[INPUT FOR THIS TASK Boundary: Start]

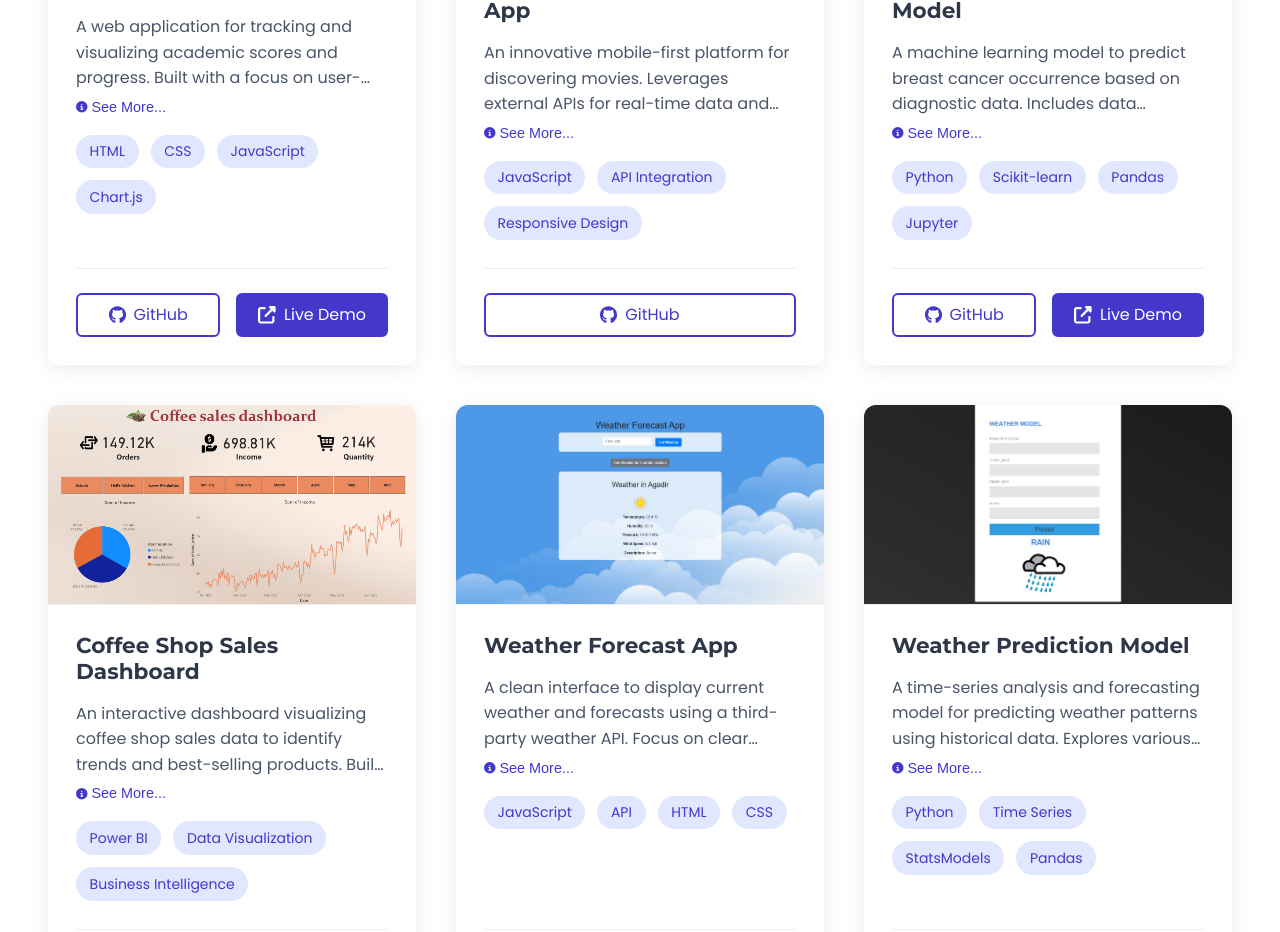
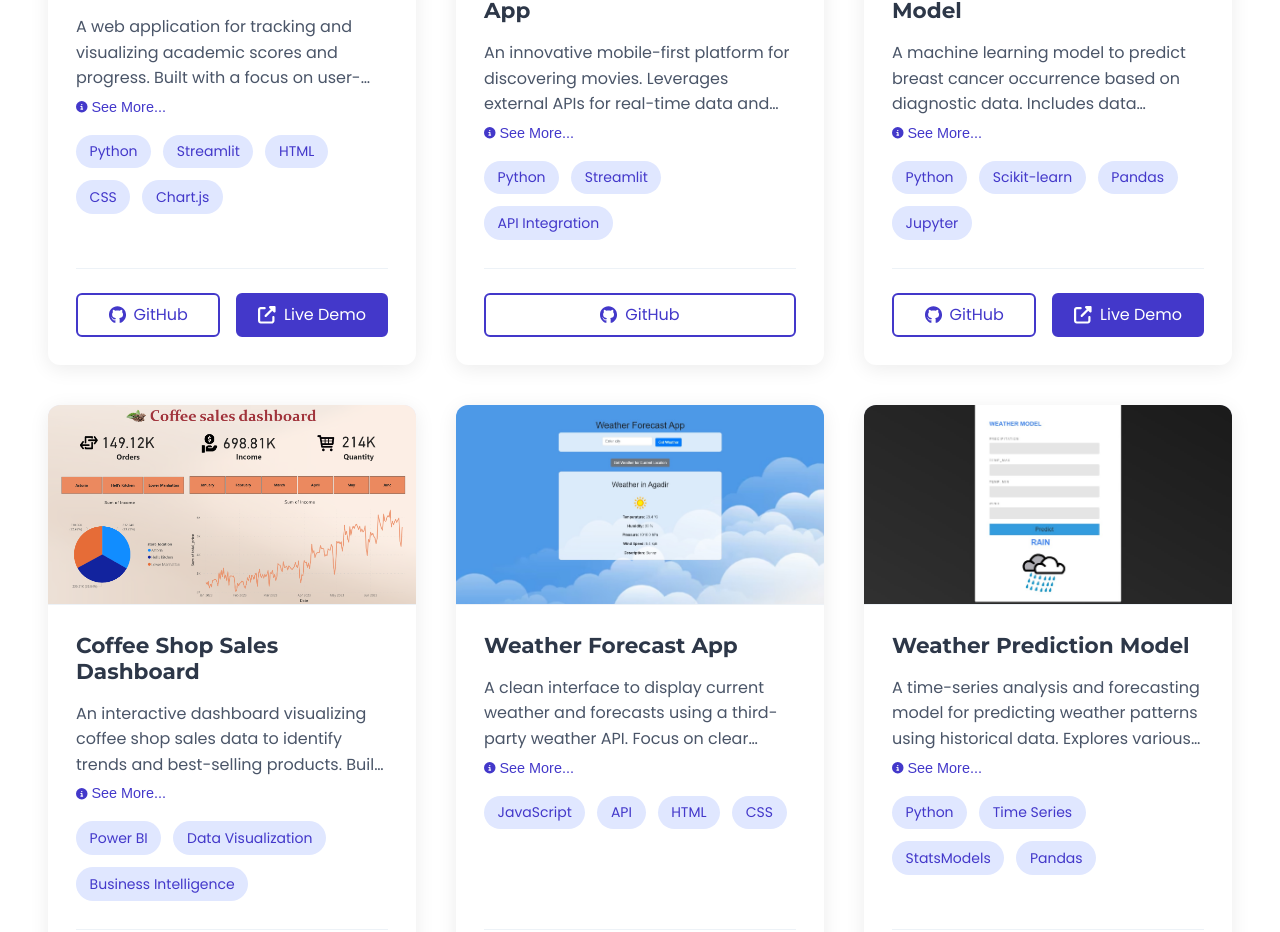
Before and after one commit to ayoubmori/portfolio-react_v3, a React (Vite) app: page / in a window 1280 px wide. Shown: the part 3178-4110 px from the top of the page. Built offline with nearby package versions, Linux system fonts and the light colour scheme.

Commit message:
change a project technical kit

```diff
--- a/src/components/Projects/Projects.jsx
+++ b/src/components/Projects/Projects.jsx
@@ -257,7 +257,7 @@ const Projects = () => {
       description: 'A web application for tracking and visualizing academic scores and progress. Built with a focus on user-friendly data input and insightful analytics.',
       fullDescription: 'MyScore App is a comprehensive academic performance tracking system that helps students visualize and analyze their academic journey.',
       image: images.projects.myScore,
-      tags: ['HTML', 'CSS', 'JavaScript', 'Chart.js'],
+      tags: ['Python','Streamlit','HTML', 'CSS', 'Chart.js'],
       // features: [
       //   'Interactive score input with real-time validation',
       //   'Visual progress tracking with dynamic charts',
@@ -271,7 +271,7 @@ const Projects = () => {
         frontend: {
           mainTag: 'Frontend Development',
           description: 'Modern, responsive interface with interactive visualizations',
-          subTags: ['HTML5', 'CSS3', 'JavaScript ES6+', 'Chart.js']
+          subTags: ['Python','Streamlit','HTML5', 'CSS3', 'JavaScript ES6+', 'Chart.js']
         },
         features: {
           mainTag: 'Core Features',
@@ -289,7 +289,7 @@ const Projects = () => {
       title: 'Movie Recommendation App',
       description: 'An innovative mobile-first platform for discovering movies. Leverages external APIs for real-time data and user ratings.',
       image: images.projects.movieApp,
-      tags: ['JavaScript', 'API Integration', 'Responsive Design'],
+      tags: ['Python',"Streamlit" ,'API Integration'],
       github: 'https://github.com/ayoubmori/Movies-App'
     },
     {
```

[INPUT FOR THIS TASK Boundary: End]
[INPUT FOR THIS TASK Boundary: Start]

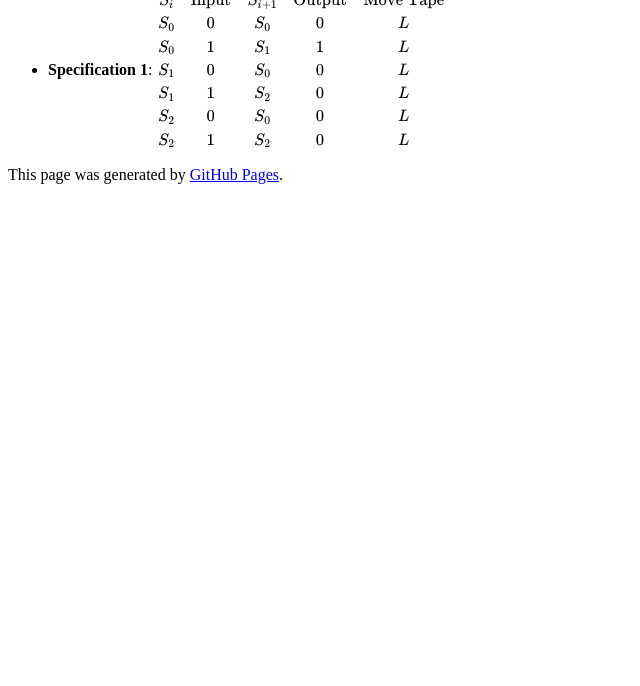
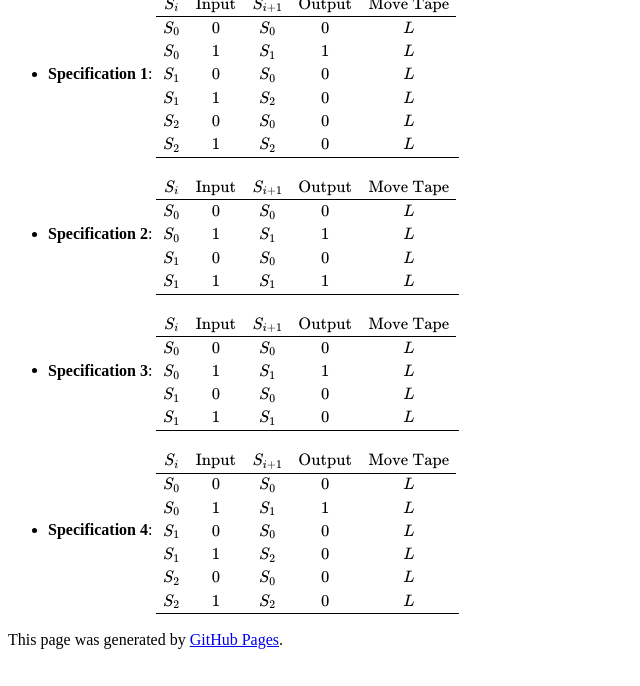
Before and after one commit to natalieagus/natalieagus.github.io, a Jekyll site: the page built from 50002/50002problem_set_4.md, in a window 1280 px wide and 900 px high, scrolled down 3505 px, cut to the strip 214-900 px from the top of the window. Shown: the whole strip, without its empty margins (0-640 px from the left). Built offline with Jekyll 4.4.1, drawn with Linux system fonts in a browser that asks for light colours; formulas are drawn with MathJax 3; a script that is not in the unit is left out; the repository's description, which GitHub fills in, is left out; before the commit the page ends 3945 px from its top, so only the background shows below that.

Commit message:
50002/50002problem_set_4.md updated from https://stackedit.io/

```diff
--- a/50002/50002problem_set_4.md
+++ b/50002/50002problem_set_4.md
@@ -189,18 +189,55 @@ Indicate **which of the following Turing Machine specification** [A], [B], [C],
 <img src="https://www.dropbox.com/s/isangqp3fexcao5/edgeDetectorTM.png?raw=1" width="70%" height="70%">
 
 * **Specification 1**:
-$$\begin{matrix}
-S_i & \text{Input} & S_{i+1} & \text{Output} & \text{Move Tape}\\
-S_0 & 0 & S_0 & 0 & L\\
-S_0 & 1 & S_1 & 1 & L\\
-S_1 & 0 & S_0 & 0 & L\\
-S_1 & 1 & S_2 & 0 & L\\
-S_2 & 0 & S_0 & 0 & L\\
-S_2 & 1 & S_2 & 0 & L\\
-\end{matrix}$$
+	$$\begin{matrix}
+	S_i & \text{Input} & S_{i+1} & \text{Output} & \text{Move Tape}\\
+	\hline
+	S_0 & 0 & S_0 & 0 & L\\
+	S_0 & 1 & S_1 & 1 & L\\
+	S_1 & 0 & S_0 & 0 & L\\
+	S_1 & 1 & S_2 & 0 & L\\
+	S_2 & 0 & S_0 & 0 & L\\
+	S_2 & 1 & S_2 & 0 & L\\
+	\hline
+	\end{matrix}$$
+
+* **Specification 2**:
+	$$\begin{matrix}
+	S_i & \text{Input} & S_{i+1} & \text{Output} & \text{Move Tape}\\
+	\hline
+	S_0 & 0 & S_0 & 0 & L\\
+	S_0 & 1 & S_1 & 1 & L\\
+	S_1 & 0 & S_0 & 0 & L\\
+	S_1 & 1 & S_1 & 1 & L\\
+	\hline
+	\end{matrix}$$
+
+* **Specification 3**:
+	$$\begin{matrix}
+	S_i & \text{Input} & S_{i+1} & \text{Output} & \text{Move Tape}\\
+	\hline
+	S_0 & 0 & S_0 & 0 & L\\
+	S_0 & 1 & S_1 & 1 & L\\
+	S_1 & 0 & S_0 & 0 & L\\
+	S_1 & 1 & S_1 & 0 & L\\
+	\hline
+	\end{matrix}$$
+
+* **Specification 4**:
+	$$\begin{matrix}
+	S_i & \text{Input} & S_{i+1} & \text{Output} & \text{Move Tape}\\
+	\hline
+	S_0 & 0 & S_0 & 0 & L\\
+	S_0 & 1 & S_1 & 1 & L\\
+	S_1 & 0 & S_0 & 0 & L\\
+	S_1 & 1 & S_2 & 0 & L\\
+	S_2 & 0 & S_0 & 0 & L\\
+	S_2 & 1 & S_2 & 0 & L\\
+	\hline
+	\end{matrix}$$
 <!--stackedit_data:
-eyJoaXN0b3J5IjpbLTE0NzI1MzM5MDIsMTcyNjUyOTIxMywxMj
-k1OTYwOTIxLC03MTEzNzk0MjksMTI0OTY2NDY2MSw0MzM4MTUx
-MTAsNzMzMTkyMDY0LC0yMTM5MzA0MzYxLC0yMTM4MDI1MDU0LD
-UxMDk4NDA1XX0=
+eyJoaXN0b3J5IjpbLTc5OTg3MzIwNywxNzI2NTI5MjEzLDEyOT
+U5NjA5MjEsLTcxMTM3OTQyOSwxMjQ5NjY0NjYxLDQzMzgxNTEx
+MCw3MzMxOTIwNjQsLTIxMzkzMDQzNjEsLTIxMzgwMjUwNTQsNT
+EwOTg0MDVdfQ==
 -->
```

[INPUT FOR THIS TASK Boundary: End]
[INPUT FOR THIS TASK Boundary: Start]

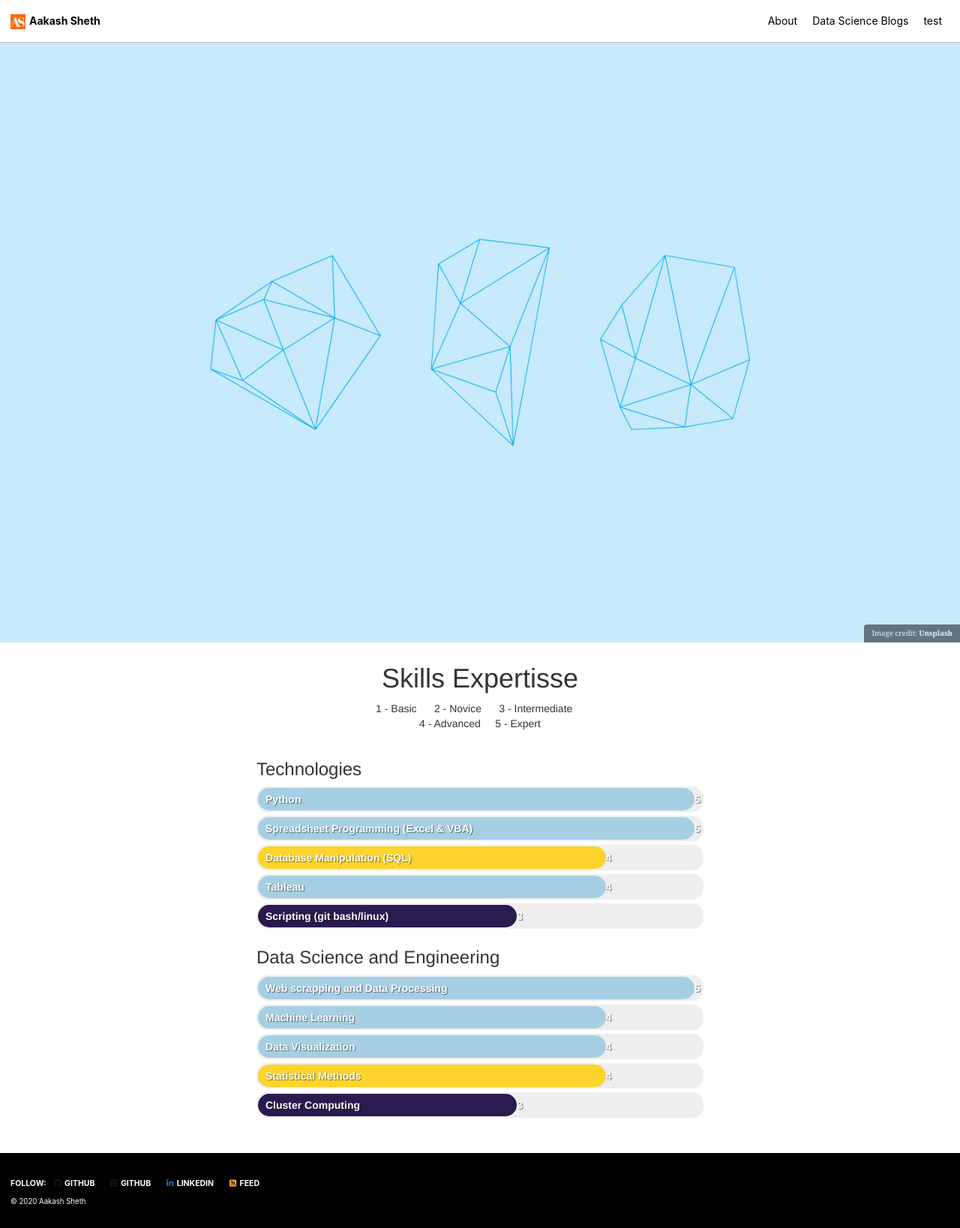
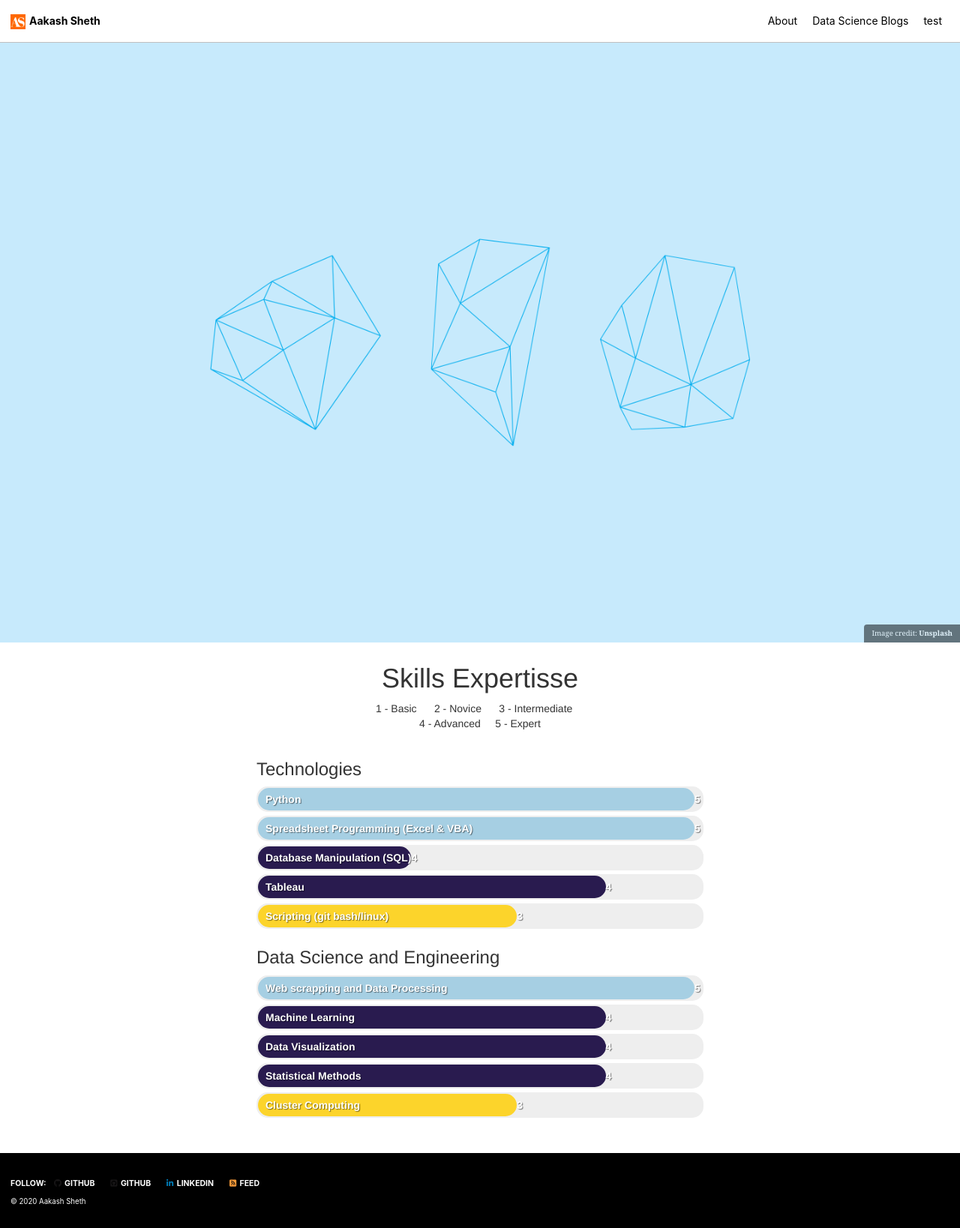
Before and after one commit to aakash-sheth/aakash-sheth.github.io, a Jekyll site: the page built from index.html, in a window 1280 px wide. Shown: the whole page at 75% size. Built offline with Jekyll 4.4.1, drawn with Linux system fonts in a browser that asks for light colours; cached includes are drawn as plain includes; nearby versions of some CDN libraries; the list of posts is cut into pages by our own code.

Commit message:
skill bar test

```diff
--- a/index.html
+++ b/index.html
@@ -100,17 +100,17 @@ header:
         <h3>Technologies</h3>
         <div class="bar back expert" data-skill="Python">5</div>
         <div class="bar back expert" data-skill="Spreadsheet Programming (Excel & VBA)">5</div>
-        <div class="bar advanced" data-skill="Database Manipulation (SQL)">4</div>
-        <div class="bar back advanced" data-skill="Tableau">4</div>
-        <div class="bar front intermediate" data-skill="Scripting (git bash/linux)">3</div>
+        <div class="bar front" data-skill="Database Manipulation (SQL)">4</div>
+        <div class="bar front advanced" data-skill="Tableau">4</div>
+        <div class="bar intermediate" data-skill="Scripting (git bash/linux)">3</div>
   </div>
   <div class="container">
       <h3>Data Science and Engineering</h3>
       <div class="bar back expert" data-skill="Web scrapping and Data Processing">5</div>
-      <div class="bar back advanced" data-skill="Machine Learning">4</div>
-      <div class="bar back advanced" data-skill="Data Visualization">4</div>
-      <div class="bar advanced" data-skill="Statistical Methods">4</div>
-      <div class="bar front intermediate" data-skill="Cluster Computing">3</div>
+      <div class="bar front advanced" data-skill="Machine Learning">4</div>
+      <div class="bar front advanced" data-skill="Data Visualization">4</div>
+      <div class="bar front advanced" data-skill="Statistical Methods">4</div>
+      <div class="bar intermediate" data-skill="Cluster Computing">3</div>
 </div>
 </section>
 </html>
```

[INPUT FOR THIS TASK Boundary: End]

▶ _INSTRUCTIONS TO FOLLOW_:
Looking at the data above, count each line that holds the word "expert" and report the count alone.

▶ _EXERCISE SOLUTION_:
3